When the Korea War broke out, my father’s parents were living in the northern part of the peninsula. As conflict ripped across the land, they fled south, leaving behind homes, possessions, family. Even now, I may have relatives living in North Korea. Cousins, aunts, uncles, family members whose names I may never know and who may well be dead.
The Korean War shaped the face of modern Korea, its boundaries, institutions, and ideologies. Yet I will confess to a wholesale ignorance of the war. When I visit South Korea, it takes effort to remember that only 60 years ago, the country was torn apart by war.

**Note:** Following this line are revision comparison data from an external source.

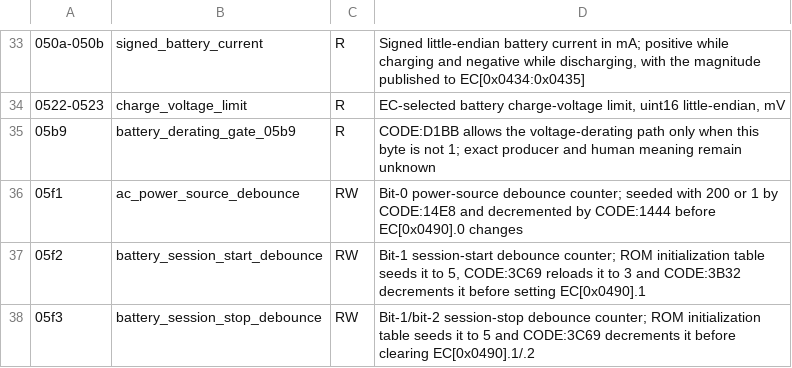
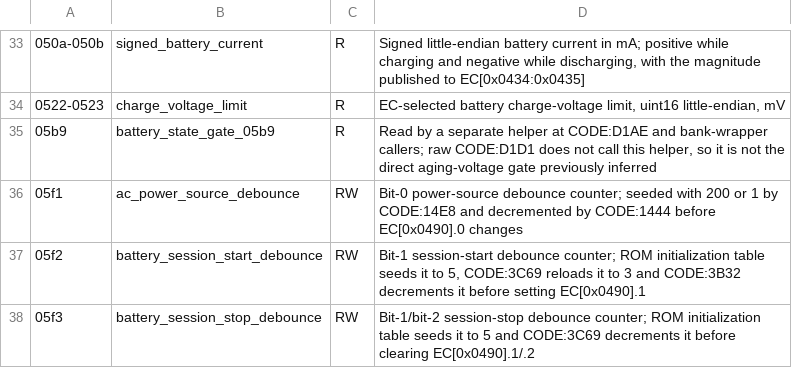
Before and after one commit to minortex/ec_reverse, a TSV file: tools/ec_registers.tsv, drawn as a sheet; only a part is shown, gaps mark what is left out.

```diff
--- a/tools/ec_registers.tsv
+++ b/tools/ec_registers.tsv
@@ -34,3 +34,3 @@
 0522-0523	charge_voltage_limit	R	EC-selected battery charge-voltage limit, uint16 little-endian, mV
-05b9	battery_derating_gate_05b9	R	CODE:D1BB allows the voltage-derating path only when this byte is not 1; exact producer and human meaning remain unknown
+05b9	battery_state_gate_05b9	R	Read by a separate helper at CODE:D1AE and bank-wrapper callers; raw CODE:D1D1 does not call this helper, so it is not the direct aging-voltage gate previously inferred
 05f1	ac_power_source_debounce	RW	Bit-0 power-source debounce counter; seeded with 200 or 1 by CODE:14E8 and decremented by CODE:1444 before EC[0x0490].0 changes
```
Also changed, not shown: tools/ec_functions.tsv, 12 other files.
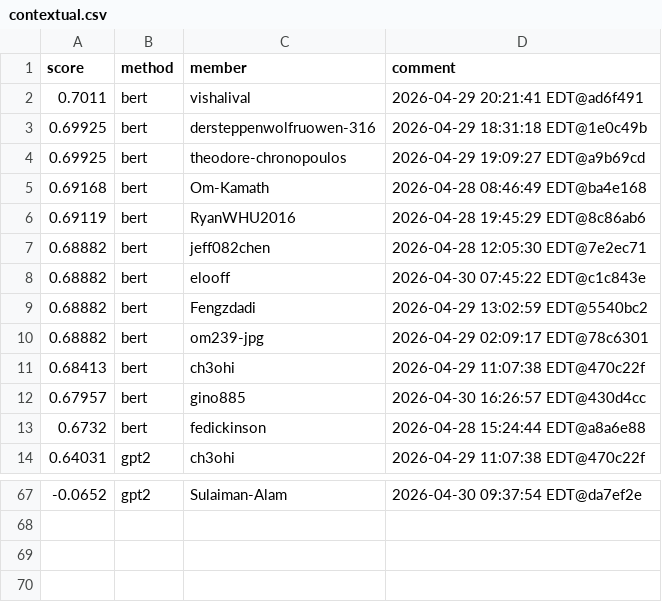
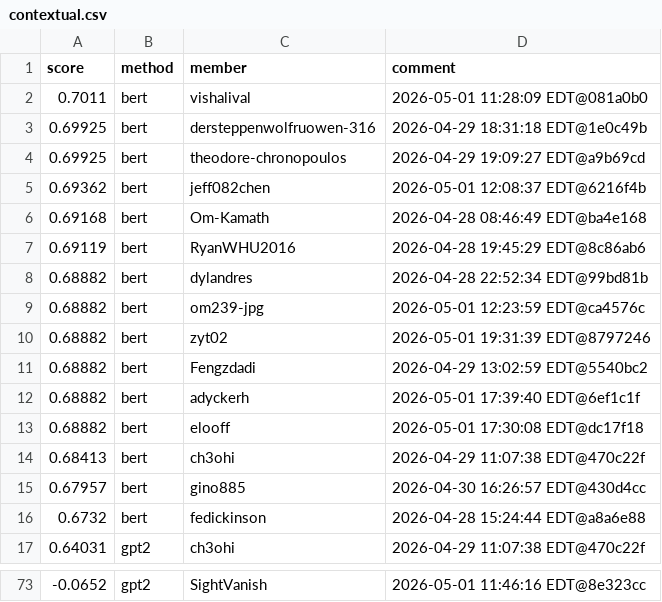
Before and after one commit to Cornell-Tech-CS5744-Spring-2026/leaderboards, a CSV file: a5/contextual.csv, drawn as a sheet; only a part is shown, gaps mark what is left out; the diff covers the shown part only.

```diff
--- a/a5/contextual.csv
+++ b/a5/contextual.csv
@@ -1,11 +1,14 @@
 score,method,member,comment
-0.7011,bert,vishalival,2026-04-29 20:21:41 EDT@ad6f491
+0.7011,bert,vishalival,2026-05-01 11:28:09 EDT@081a0b0
 0.69925,bert,dersteppenwolfruowen-316,2026-04-29 18:31:18 EDT@1e0c49b
 0.69925,bert,theodore-chronopoulos,2026-04-29 19:09:27 EDT@a9b69cd
+0.69362,bert,jeff082chen,2026-05-01 12:08:37 EDT@6216f4b
 0.69168,bert,Om-Kamath,2026-04-28 08:46:49 EDT@ba4e168
 0.69119,bert,RyanWHU2016,2026-04-28 19:45:29 EDT@8c86ab6
-0.68882,bert,jeff082chen,2026-04-28 12:05:30 EDT@7e2ec71
-0.68882,bert,elooff,2026-04-30 07:45:22 EDT@c1c843e
+0.68882,bert,dylandres,2026-04-28 22:52:34 EDT@99bd81b
+0.68882,bert,om239-jpg,2026-05-01 12:23:59 EDT@ca4576c
+0.68882,bert,zyt02,2026-05-01 19:31:39 EDT@8797246
 0.68882,bert,Fengzdadi,2026-04-29 13:02:59 EDT@5540bc2
-0.68882,bert,om239-jpg,2026-04-29 02:09:17 EDT@78c6301
+0.68882,bert,adyckerh,2026-05-01 17:39:40 EDT@6ef1c1f
+0.68882,bert,elooff,2026-05-01 17:30:08 EDT@dc17f18
 0.68413,bert,ch3ohi,2026-04-29 11:07:38 EDT@470c22f
@@ -67 +73 @@ score,method,member,comment
--0.0652,gpt2,Sulaiman-Alam,2026-04-30 09:37:54 EDT@da7ef2e
+-0.0652,gpt2,SightVanish,2026-05-01 11:46:16 EDT@8e323cc
```
Also changed, not shown: 9 added rows, 6 removed rows, 19 moved rows and 10 edited cells elsewhere in this file.
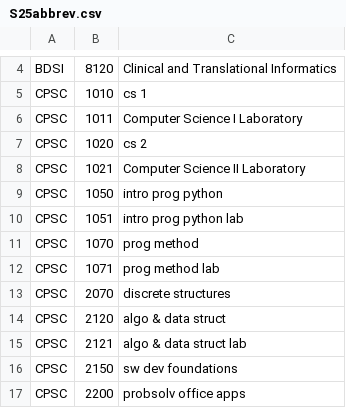
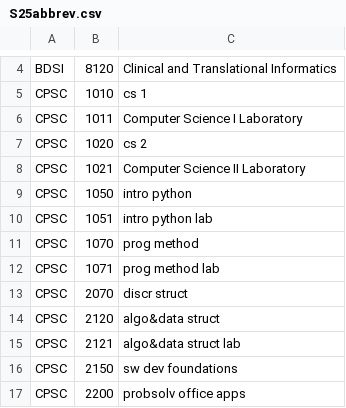
Before and after one commit to ullmer/tangibles, a CSV file: content/cuSocClasses.01/S25abbrev.csv, drawn as a sheet; only a part is shown, gaps mark what is left out.

Commit message:
progress

```diff
--- a/content/cuSocClasses.01/S25abbrev.csv
+++ b/content/cuSocClasses.01/S25abbrev.csv
@@ -8,9 +8,9 @@ CPSC,1020,cs 2
 CPSC,1021,Computer Science II Laboratory
-CPSC,1050,intro prog python
-CPSC,1051,intro prog python lab
+CPSC,1050,intro python
+CPSC,1051,intro python lab
 CPSC,1070,prog method
 CPSC,1071,prog method lab
-CPSC,2070,discrete structures
-CPSC,2120,algo & data struct
-CPSC,2121,algo & data struct lab
+CPSC,2070,discr struct
+CPSC,2120,algo&data struct
+CPSC,2121,algo&data struct lab
 CPSC,2150,sw dev foundations
```
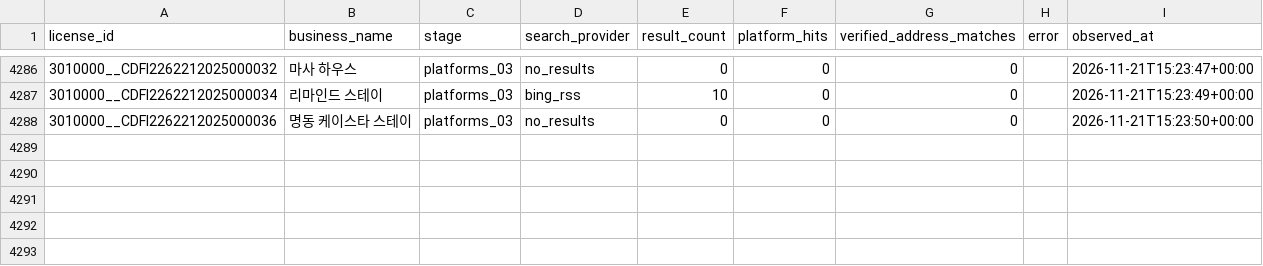
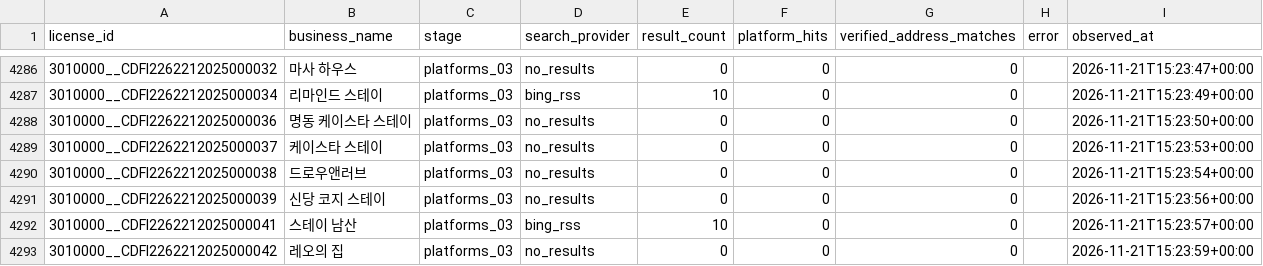
Before and after one commit to lyonbegin/hitel-scribd-runner, a CSV file: data/seoul-ota/search_attempts.csv, drawn as a sheet; only a part is shown, gaps mark what is left out; the diff names each change by its address in the sheet, - before the commit and + after, or states it on an @@ line.

```diff
--- a/data/seoul-ota/search_attempts.csv
+++ b/data/seoul-ota/search_attempts.csv
+row 4289: 3010000__CDFI2262212025000037 | 케이스타 스테이 | platforms_03 | no_results | 0 | 0 | 0 |  | 2026-11-21T15:23:53+00:00
+row 4290: 3010000__CDFI2262212025000038 | 드로우앤러브 | platforms_03 | no_results | 0 | 0 | 0 |  | 2026-11-21T15:23:54+00:00
+row 4291: 3010000__CDFI2262212025000039 | 신당 코지 스테이 | platforms_03 | no_results | 0 | 0 | 0 |  | 2026-11-21T15:23:56+00:00
+row 4292: 3010000__CDFI2262212025000041 | 스테이 남산 | platforms_03 | bing_rss | 10 | 0 | 0 |  | 2026-11-21T15:23:57+00:00
+row 4293: 3010000__CDFI2262212025000042 | 레오의 집 | platforms_03 | no_results | 0 | 0 | 0 |  | 2026-11-21T15:23:59+00:00
```
Also changed, not shown: 2 other files.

Once, I was walking through a mall with my dad when we ran into a veteran. He was around his 60s, Caucasian, wire-frame glasses and a “KOREA VETERAN” cap perched on his head. My dad stopped the man and asked if he served in Korea. When he answered in the affirmative, my dad thanked him for his service. He said that the man’s sacrifice meant a lot to him and other Koreans.
There is a lot that can be said about the Korean War, especially regarding the impact that other countries, including the US, played in the conflict and its aftermath. Yet today on Veterans Day, I want to give my thanks for all who served, in the Korean War and in all other conflicts. Thank you.